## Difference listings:
○ ○ ○ ○ ○

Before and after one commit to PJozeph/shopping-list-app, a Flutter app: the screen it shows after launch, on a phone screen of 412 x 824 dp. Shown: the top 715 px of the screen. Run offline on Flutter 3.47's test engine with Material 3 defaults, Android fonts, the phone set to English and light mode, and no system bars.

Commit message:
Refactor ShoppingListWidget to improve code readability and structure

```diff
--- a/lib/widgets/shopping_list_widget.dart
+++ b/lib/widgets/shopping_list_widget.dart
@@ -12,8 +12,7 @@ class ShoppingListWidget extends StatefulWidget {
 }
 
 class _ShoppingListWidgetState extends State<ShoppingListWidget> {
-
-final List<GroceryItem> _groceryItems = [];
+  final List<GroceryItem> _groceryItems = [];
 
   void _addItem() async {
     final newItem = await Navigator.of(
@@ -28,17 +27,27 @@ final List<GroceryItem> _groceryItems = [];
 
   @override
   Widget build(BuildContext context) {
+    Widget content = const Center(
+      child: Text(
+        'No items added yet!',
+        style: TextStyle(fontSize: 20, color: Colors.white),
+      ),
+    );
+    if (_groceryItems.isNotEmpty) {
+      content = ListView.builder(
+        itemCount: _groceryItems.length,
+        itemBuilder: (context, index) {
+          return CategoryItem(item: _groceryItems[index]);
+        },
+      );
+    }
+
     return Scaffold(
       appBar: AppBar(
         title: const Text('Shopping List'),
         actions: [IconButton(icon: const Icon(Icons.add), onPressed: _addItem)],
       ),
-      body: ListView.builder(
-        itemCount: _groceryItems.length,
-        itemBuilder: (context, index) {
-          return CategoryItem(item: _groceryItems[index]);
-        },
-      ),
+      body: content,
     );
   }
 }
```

○ ○ ○ ○ ○

## EXERCISE PROMPT:
In the entries above, find each line containing the string "const" and copy it.

## RESPONSE AREA:
+    Widget content = const Center(
         title: const Text('Shopping List'),
         actions: [IconButton(icon: const Icon(Icons.add), onPressed: _addItem)],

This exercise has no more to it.